When a murder has occurred, the police carefully investigate every finer detail and examine all forensics before any charges are laid. Regardless, if you are facing a murder charge, you can expect to be tried twice. You will be tried by the courts, and you will also be tried in public through the media.
This is why even a verdict of not guilty can affect the accused person’s life forever. It’s also why you need to have the best competent lawyer by your side to prove your innocence.
The Legal Steps to a Murder Charge
The offence of murder is taken very seriously. After the police have received notice of a reportable death, the death is referred to the Coroner who closely investigates the case.
The Coroner releases their findings on the cause of death to the police. If the cause of death is found to be homicide, it will be specified in the Coroner’s findings. These findings will explain the cause of death without making any assertions as to the perpetrators.
The police will then begin a thorough investigation and compile their own findings into a brief that they will forward to the state Office of the Director of Public Prosecutions for consideration by a Crown Prosecutor.
It is the Crown Prosecutor’s responsibility to consider all of the evidence found by both the Coroner and the police in deciding whether or not a charge of murder is warranted.
The Concept of ‘Reasonable Doubt’ Plays a Role in the Decision to Prosecute
An accused has a number of rights, including the right to a fair trial. As such, the court adopts the presumption of innocence for all accused. It is then for the Crown Prosecutor to determine whether the evidence is sufficient enough to prove the charge to the highest standard of proof being beyond a reasonable doubt.
During this time, the Crown Prosecutor may revert the matter to the police for further investigation in order to discover more evidence and strengthen the prosecution’s case.
There are some cases believed to be homicides, in which the Prosecution has not received enough evidence to prove their case beyond a reasonable doubt. So, although the evidence clearly shows a murder to have occurred, the Crown Prosecutor may be unable to charge anyone with the offence.
The Value of a Skilled and Experienced Lawyer
An experienced lawyer will conduct their own investigation into each step of the legal chain that led to the murder charge against their client. They will be looking at all the evidence the prosecution has for anything that may cast any reasonable doubt in the prosecution’s case.
A criminal defence lawyer knows that the prosecution will, using the evidence at hand, create their story of the events leading up to and after the murder and portray this to the jury.

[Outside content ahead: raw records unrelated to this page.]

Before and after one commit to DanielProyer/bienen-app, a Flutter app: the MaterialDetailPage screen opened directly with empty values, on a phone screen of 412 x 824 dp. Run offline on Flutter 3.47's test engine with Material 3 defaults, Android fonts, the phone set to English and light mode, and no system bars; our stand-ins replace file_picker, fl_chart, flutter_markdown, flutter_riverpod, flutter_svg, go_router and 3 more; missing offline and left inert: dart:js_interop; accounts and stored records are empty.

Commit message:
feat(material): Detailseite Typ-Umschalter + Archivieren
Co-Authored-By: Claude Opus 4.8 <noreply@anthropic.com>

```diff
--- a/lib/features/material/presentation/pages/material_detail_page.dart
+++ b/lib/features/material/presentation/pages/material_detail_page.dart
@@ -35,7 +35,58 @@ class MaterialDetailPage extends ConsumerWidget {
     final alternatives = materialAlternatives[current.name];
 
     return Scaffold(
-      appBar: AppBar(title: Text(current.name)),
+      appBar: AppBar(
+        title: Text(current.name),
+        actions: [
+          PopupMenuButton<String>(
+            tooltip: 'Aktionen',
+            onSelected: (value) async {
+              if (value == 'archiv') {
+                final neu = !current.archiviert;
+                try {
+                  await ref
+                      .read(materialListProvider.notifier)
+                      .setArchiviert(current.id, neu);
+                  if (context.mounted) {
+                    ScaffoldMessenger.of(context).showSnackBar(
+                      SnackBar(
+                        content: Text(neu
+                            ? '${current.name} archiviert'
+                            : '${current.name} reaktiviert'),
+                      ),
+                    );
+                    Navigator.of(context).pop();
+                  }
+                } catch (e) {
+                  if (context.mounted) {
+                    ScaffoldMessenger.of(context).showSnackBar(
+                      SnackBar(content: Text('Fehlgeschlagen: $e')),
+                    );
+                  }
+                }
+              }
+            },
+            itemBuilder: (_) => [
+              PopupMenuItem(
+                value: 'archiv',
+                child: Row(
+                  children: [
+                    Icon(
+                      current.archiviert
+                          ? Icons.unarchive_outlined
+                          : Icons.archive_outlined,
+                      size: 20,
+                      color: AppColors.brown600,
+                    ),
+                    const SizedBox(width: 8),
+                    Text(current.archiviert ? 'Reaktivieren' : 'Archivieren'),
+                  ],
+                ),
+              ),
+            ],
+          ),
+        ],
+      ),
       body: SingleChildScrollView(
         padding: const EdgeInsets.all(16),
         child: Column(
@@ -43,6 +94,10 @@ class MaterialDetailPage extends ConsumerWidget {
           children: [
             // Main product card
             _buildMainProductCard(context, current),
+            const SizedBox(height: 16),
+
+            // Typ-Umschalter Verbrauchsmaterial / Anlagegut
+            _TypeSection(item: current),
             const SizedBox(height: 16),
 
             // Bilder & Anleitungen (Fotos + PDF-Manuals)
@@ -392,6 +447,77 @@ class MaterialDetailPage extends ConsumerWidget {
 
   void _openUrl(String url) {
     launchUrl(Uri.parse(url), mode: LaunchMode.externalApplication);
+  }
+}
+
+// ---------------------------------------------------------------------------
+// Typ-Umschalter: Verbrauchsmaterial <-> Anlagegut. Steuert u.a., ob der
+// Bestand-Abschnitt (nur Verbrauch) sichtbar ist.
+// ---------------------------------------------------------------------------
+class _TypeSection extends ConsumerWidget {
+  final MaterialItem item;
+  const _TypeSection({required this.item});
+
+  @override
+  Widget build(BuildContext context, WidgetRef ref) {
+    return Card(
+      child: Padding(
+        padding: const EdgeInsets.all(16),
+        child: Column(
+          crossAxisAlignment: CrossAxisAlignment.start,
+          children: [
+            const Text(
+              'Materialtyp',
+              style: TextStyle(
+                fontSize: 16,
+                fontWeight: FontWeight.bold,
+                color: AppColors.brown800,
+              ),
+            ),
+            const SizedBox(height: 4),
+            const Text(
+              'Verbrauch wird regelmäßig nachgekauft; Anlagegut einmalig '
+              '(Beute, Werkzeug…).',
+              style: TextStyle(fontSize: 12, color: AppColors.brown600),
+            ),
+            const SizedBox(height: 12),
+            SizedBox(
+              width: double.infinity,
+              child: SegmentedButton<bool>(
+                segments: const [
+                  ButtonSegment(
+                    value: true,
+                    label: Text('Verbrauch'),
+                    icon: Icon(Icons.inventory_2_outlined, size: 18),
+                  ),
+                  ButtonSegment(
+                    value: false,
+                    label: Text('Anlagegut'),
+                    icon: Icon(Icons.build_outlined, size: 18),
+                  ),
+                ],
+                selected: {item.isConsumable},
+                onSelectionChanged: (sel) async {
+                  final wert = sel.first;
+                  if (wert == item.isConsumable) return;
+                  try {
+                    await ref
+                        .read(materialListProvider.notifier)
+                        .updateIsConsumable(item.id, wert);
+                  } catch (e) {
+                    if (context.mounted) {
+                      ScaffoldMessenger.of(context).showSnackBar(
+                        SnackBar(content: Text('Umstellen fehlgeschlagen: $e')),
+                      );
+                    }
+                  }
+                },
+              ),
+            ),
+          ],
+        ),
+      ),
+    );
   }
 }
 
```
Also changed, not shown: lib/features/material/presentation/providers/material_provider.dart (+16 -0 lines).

All a criminal defence lawyer needs, in order to establish reasonable doubt, is one piece of evidence that deviates from the story and causes the jury to doubt the veracity of the Crown Prosecutor’s case.